The ravens, jammed into a nest near Ingleborough, managed to survive a harsh spring. The largest of the crow family, with a wing span of four feet when mature, and about the same size as a buzzard, their parents, Bean suggested, may even feed them on dead crow - a victim of last Spring’s harsh weather.

Wildlife officer at the Yorkshire Dales National Park Authority, Ian Court, helped with some of the filming of the four part series, which follows the Dales and the Moors over the four seasons, and says he has so far been very impressed. He helped film makers in their location of the ravens, the nesting sites of which are kept low key, as they are sensitive to over inquisitive sight-seers. Ravens, says Ian, are said to be the most intelligent of the crow family, and at this time of the year, will already be bringing up their young. They are, he says, carrion eaters, taking among other things, dead rabbit.

Although he had nothing to do with the locating of the Roe Deer, Malham Tarn being part of the National Trust, the deer are present in other parts of the park, although they do tend to keep to wooded areas. And for anyone over concerned about the future of the young deer and their susceptibility to predators, Ian says fox will take the newborn deer, but only when they are very young. Once they reach the age of the deer in the film, they are are unlikely to fall victim of a passing fox. “It is only when they are very small, or weak and injured, not when they reach the size they were in the film,” he said.

Peregrine Falcons were also filmed for the series, at Malham Cove, and this weekend, the national park, in conjunction with the RSPB will be setting up its viewing area, from where people can safely watch and photograph the birds of prey. Peregrine Falcons - a large, agile and extremely fast bird - have nested at Malham Cove since 1993, and are always a popular sight for visitors to the park. Last year, a young Peregrine Falcon was found, shot dead near Appletreewick. It is not clear whether it was one from Malham Cove however, as the immature birds will fly a considerable distance.

Another bird of prey which ought to be a sight in the national park is the Hen Harrier, but due to persecution, is very rare. Ian, a wildlife officer in the Dales for more than 16 years, says there were once sightings and the habitat is suitable for them, but they are now very few and far between. Once again this year, the RSPB has launched its Hen Harrier Hotline for anyone lucky enough to spot one of the birds of prey to contact.

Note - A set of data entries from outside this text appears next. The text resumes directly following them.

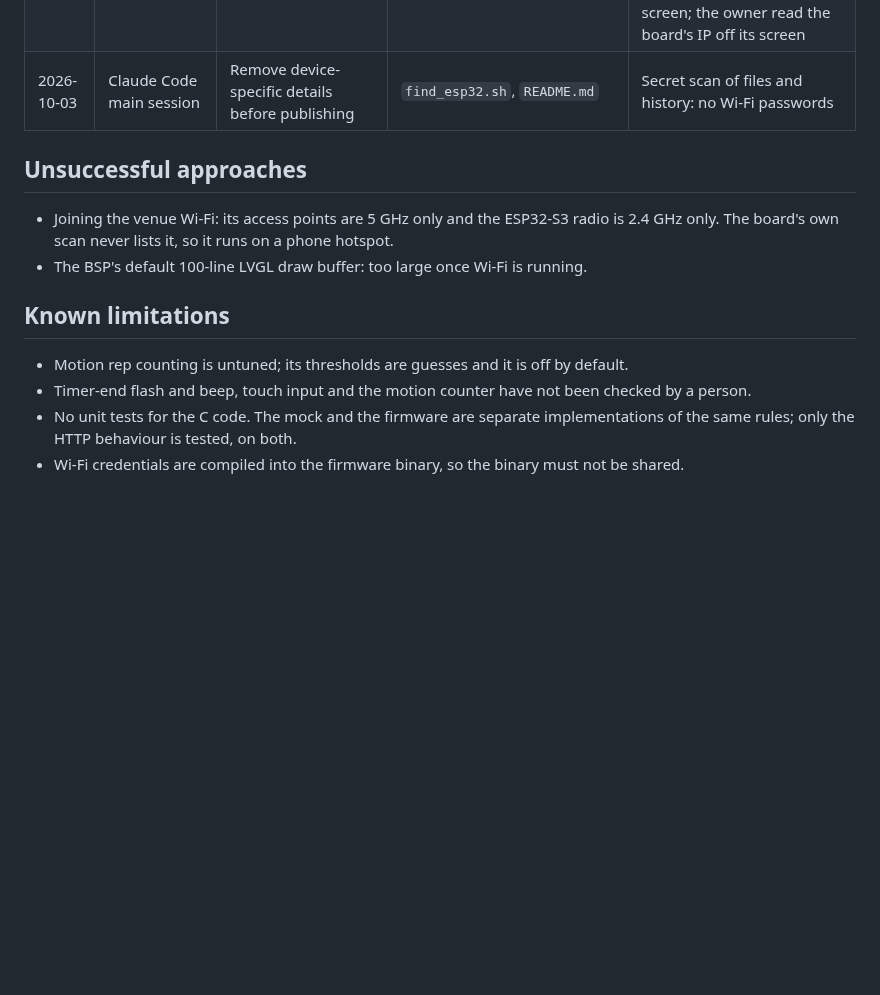
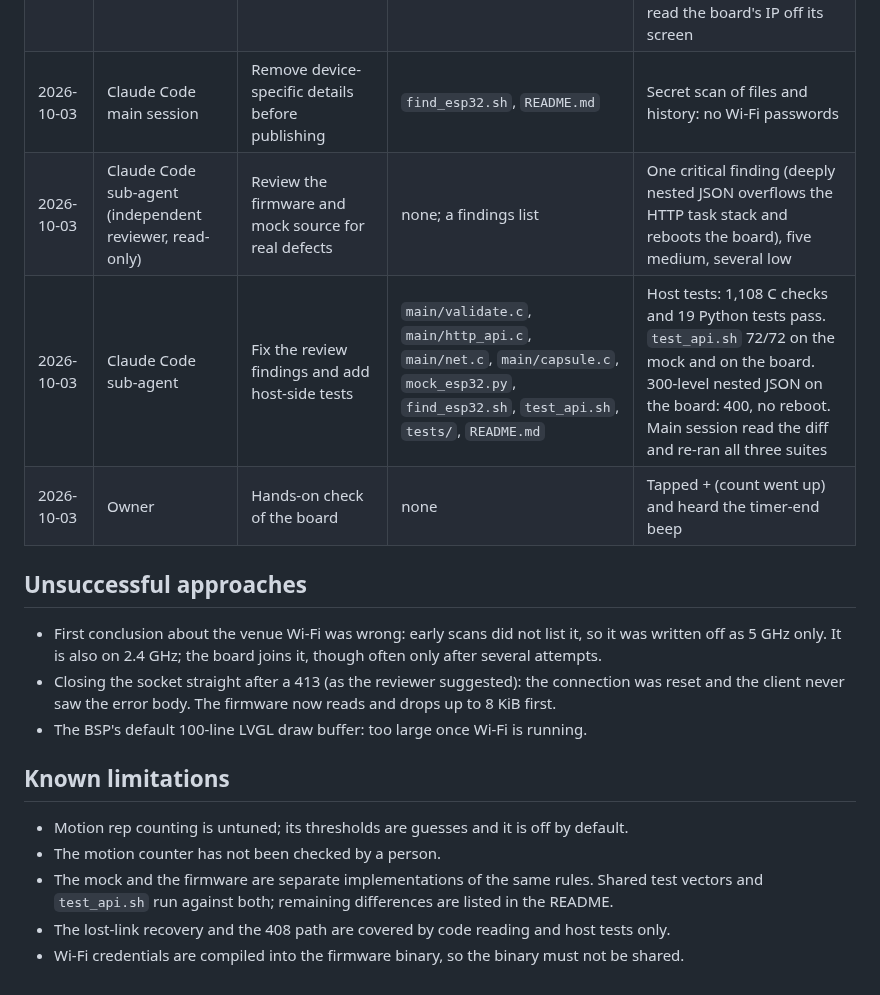
Before and after one commit to Akshaz7/capsules-harmonyos, a Markdown page: esp32-companion/AI_WORKFLOW.md, the part around the change. Rendered like a GitHub page; blank space fills up the shorter version.

Commit message:
docs(esp32): log the code review, the fixes and the hands-on check

```diff
--- a/esp32-companion/AI_WORKFLOW.md
+++ b/esp32-companion/AI_WORKFLOW.md
@@ -34,17 +34,24 @@ single log is preferred.
 | 2026-10-03 | Claude Code sub-agent | Fix "spi transmit (queue) color failed" on every screen update | LVGL draw buffer reduced to 20 lines (`sdkconfig.defaults`) | Errors gone from later boot logs |
 | 2026-10-03 | Claude Code main session | Test on the real board | none | `test_api.sh` passes 50/50 against the board; a screenshot fetched from the board shows the counter screen; the owner read the board's IP off its screen |
 | 2026-10-03 | Claude Code main session | Remove device-specific details before publishing | `find_esp32.sh`, `README.md` | Secret scan of files and history: no Wi-Fi passwords |
+| 2026-10-03 | Claude Code sub-agent (independent reviewer, read-only) | Review the firmware and mock source for real defects | none; a findings list | One critical finding (deeply nested JSON overflows the HTTP task stack and reboots the board), five medium, several low |
+| 2026-10-03 | Claude Code sub-agent | Fix the review findings and add host-side tests | `main/validate.c`, `main/http_api.c`, `main/net.c`, `main/capsule.c`, `mock_esp32.py`, `find_esp32.sh`, `test_api.sh`, `tests/`, `README.md` | Host tests: 1,108 C checks and 19 Python tests pass. `test_api.sh` 72/72 on the mock and on the board. 300-level nested JSON on the board: 400, no reboot. Main session read the diff and re-ran all three suites |
+| 2026-10-03 | Owner | Hands-on check of the board | none | Tapped + (count went up) and heard the timer-end beep |
 
 ## Unsuccessful approaches
 
-- Joining the venue Wi-Fi: its access points are 5 GHz only and the ESP32-S3 radio is 2.4 GHz
-  only. The board's own scan never lists it, so it runs on a phone hotspot.
+- First conclusion about the venue Wi-Fi was wrong: early scans did not list it, so it was written
+  off as 5 GHz only. It is also on 2.4 GHz; the board joins it, though often only after several
+  attempts.
+- Closing the socket straight after a 413 (as the reviewer suggested): the connection was reset
+  and the client never saw the error body. The firmware now reads and drops up to 8 KiB first.
 - The BSP's default 100-line LVGL draw buffer: too large once Wi-Fi is running.
 
 ## Known limitations
 
 - Motion rep counting is untuned; its thresholds are guesses and it is off by default.
-- Timer-end flash and beep, touch input and the motion counter have not been checked by a person.
-- No unit tests for the C code. The mock and the firmware are separate implementations of the
-  same rules; only the HTTP behaviour is tested, on both.
+- The motion counter has not been checked by a person.
+- The mock and the firmware are separate implementations of the same rules. Shared test vectors
+  and `test_api.sh` run against both; remaining differences are listed in the README.
+- The lost-link recovery and the 408 path are covered by code reading and host tests only.
 - Wi-Fi credentials are compiled into the firmware binary, so the binary must not be shared.
```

A pair of adders were memorably recorded mating in the film, but for anyone thinking they may spot one in the Dales, they are a very rare sight, with only a couple of reported sightings in the last 16 years. Red Squirrel, although rarely seen in Craven, are in parts of North Wharfedale, but a lack of footpaths in the area means they will not be seen by the general public. A still familiar sight, meanwhile in the Dales, but facing problems elsewhere are curlews and lapwings.

Dippers - a bird often seen in rivers in the Dales - were filmed underwater, ‘dipping’ for food, while there was some wonderful footage of grey wagtails hovering over the water.

National park chairman, Carl Lis, said he was delighted with the film, which he believed perfectly demonstrated the aims and aspirations of the park authority.

“There was some fantastic filming, the programme gave a wonderful picture of Yorkshire in general, and what the Dales are. It was fantastic to watch, and good to see what wildlife there is in our country,” he said.

So, with the Yorkshire Dales National Park voted the nation’s favourite park in BBC’s Countryfile awards, Yorkshire: A year in the Wild, is sure to bring even more visitors to the area.

l Yorkshire: A Year in the Wild goes out on Tuesdays at 9pm on Channel Five.